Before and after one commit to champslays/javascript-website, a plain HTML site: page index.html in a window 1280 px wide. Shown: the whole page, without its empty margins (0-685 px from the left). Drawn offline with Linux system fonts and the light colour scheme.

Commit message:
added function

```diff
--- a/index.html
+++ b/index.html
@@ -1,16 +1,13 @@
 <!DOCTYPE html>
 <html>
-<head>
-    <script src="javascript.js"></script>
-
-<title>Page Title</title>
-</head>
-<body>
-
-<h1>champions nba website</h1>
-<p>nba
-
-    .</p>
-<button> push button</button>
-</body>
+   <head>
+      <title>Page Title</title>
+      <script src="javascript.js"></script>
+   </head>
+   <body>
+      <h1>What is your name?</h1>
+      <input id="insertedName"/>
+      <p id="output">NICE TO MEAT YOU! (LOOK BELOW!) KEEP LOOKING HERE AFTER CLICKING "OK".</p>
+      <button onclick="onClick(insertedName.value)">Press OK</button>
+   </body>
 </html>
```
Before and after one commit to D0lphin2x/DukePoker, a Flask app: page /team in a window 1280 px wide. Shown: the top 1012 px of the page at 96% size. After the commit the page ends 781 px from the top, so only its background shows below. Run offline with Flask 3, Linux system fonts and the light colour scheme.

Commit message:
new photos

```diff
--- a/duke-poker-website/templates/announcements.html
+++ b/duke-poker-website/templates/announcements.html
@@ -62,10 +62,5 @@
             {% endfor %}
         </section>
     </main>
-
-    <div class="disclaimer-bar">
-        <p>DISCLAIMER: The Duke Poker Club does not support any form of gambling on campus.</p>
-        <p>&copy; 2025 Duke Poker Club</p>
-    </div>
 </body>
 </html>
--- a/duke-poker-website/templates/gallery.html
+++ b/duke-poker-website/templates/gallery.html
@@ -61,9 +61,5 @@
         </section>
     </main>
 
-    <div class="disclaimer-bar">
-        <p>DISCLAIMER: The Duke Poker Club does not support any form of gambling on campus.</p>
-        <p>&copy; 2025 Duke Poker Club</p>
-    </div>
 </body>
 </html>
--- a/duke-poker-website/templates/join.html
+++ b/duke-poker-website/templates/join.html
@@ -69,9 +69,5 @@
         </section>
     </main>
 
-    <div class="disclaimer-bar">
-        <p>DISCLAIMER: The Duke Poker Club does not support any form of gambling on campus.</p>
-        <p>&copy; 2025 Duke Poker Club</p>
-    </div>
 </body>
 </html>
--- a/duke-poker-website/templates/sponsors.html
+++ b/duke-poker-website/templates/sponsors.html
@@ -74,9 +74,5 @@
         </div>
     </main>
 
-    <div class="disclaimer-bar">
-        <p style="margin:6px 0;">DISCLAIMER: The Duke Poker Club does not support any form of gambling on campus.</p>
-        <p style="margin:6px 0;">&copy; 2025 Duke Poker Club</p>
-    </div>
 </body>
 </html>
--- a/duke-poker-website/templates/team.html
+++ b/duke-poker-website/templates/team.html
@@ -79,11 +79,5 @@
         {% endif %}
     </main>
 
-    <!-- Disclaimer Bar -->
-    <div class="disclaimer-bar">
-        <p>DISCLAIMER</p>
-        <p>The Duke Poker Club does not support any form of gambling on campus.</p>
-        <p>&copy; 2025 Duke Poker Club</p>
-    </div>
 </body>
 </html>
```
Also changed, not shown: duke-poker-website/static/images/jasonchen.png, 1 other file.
+-------+
Required work: Copy out, from the listing above, every line that contains the word "index".

Written response:
Before and after one commit to champslays/javascript-website, a plain HTML site: page index.html in a window 1280 px wide. Shown: the whole page, without its empty margins (0-685 px from the left). Drawn offline with Linux system fonts and the light colour scheme.
--- a/index.html
+++ b/index.html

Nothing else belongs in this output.